ADHD adults often carry a lot of hurt and shame with them. Learn what these shame triggers are and you can significantly improve your interactions. A recent conversation with five adults with ADHD and their partners highlights some of the issues.
It’s the catch-22 of ADHD-impacted relationships (and many non-ADHD marriages, as well!) For many couples impacted by ADHD, distraction, disengagement and retreat from conflict leave non-ADHD partners feeling ‘stranded’ and lonely. Their natural response is to pursue their partner for attention…and disaster results. What do you do?
“I think my partner has ADHD – he shows all the classic symptoms. How do I approach him with this without making him angry?” This is a great question and I applaud any spouse who is sensitive enough to be asking it. Some specific ideas and hints follow.
Frustrated non-ADHD spouses will often say to me something such as "It's so obvious that my partner should do X. I don't understand why he/she won't!" While a solution to the problem at hand may seem obvious, it's often really not quite so straightforward and here's why:

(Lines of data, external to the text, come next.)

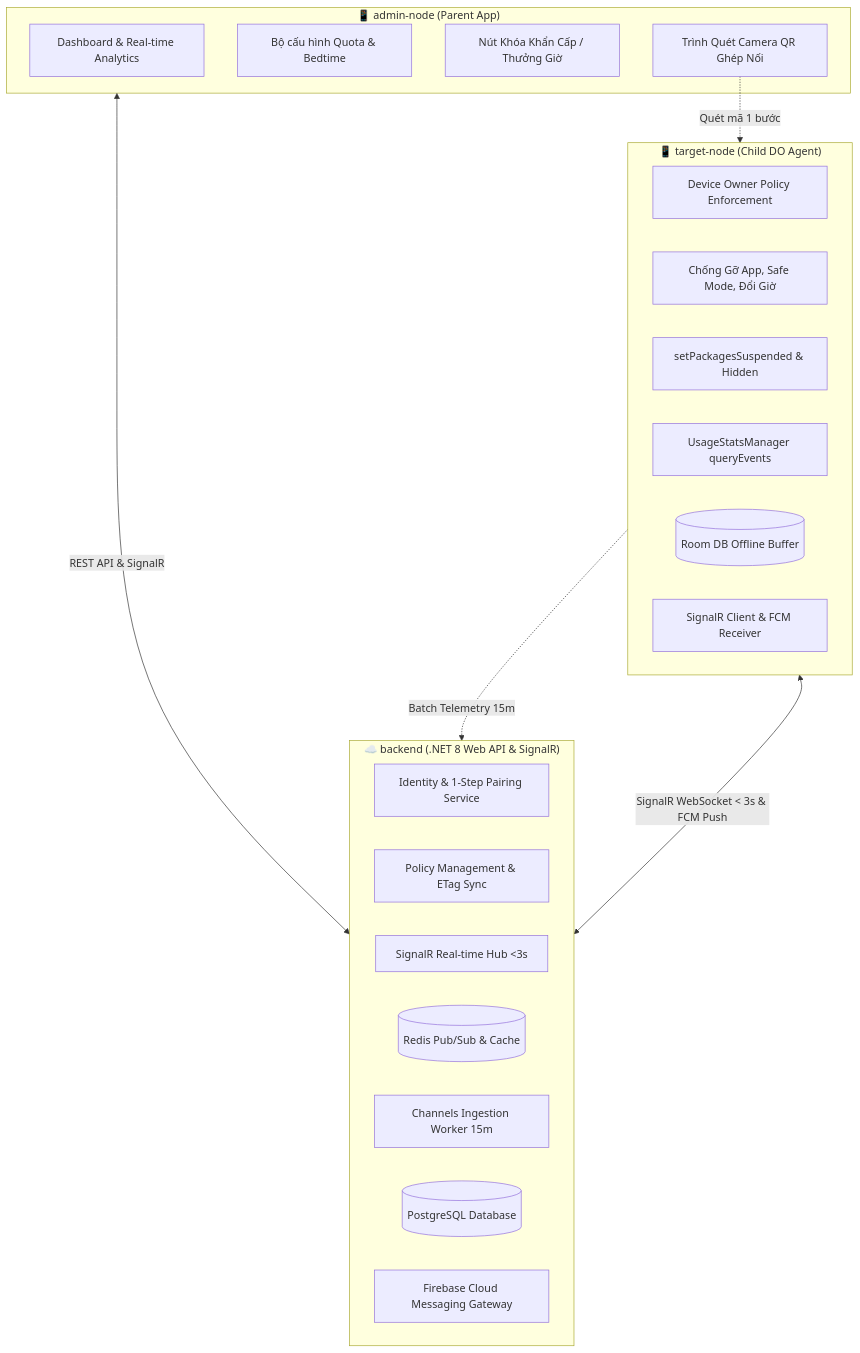
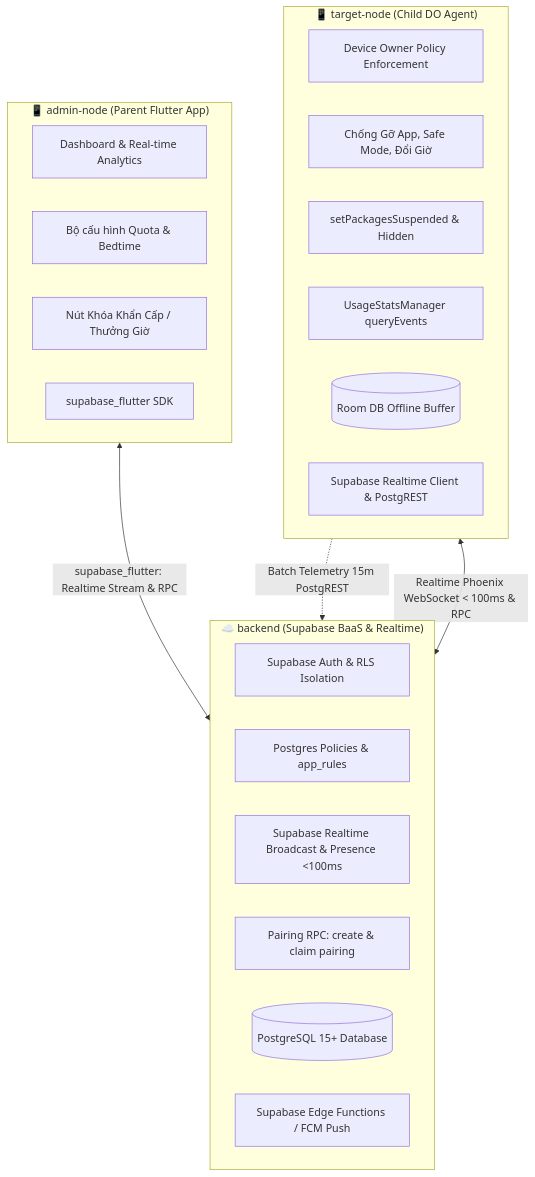
One commit to khuongnv/mdm-parental-control changed the diagram in README.md. Above: the diagram before and after it, drawn with Mermaid. The commit also changed other lines of this file and 19 other files, not shown here.

First line of the commit message:
feat(backend): implement full Supabase BaaS replacement across admin-node and target-node

````diff
--- a/README.md
+++ b/README.md
@@ -18,34 +18,32 @@
 ```mermaid
 flowchart TD
-    subgraph AdminNode ["📱 admin-node (Parent App)"]
+    subgraph AdminNode ["📱 admin-node (Parent Flutter App)"]
         ParentUI[Dashboard & Real-time Analytics]
         RulesUI[Bộ cấu hình Quota & Bedtime]
         PanicBtn[Nút Khóa Khẩn Cấp / Thưởng Giờ]
-        QRScanner[Trình Quét Camera QR Ghép Nối]
+        SupaFlutter[supabase_flutter SDK]
     end
 
-    subgraph Backend ["☁️ backend (.NET 8 Web API & SignalR)"]
-        AuthService[Identity & 1-Step Pairing Service]
-        PolicyEngine[Policy Management & ETag Sync]
-        SignalRHub[SignalR Real-time Hub <3s]
-        RedisBackplane[(Redis Pub/Sub & Cache)]
-        Ingestion[Channels Ingestion Worker 15m]
-        MainDB[(PostgreSQL Database)]
-        FCMService[Firebase Cloud Messaging Gateway]
+    subgraph Backend ["☁️ backend (Supabase BaaS & Realtime)"]
+        AuthService[Supabase Auth & RLS Isolation]
+        PolicyEngine[Postgres Policies & app_rules]
+        RealtimeHub[Supabase Realtime Broadcast & Presence <100ms]
+        RPCService[Pairing RPC: create & claim pairing]
+        MainDB[(PostgreSQL 15+ Database)]
+        FCMService[Supabase Edge Functions / FCM Push]
     end
 
     subgraph TargetNode ["📱 target-node (Child DO Agent)"]
         DPO[Device Owner Policy Enforcement]
         AntiTamper[Chống Gỡ App, Safe Mode, Đổi Giờ]
         NativeSuspension[setPackagesSuspended & Hidden]
         UsageEngine[UsageStatsManager queryEvents]
         LocalRoom[(Room DB Offline Buffer)]
-        SocketClient[SignalR Client & FCM Receiver]
+        SocketClient[Supabase Realtime Client & PostgREST]
     end
 
     %% Communication Flows
-    AdminNode <-->|REST API & SignalR| Backend
-    Backend <-->|SignalR WebSocket < 3s & FCM Push| TargetNode
-    TargetNode -.->|Batch Telemetry 15m| Backend
-    QRScanner -.->|Quét mã 1 bước| TargetNode
+    AdminNode <-->|supabase_flutter: Realtime Stream & RPC| Backend
+    Backend <-->|Realtime Phoenix WebSocket < 100ms & RPC| TargetNode
+    TargetNode -.->|Batch Telemetry 15m PostgREST| Backend
 ```
````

I was reminded the other day of one of the most frustrating things about relationships where one spouse is ADHD and the other is not – that is the feeling that you are experiencing the same problems over and over and over again (and again)! Breaking out of this cycle – which is very exasperating for all – is critical to building a better relationship. Attitude, believe it or not, and specific communication skills, are the key to moving forward.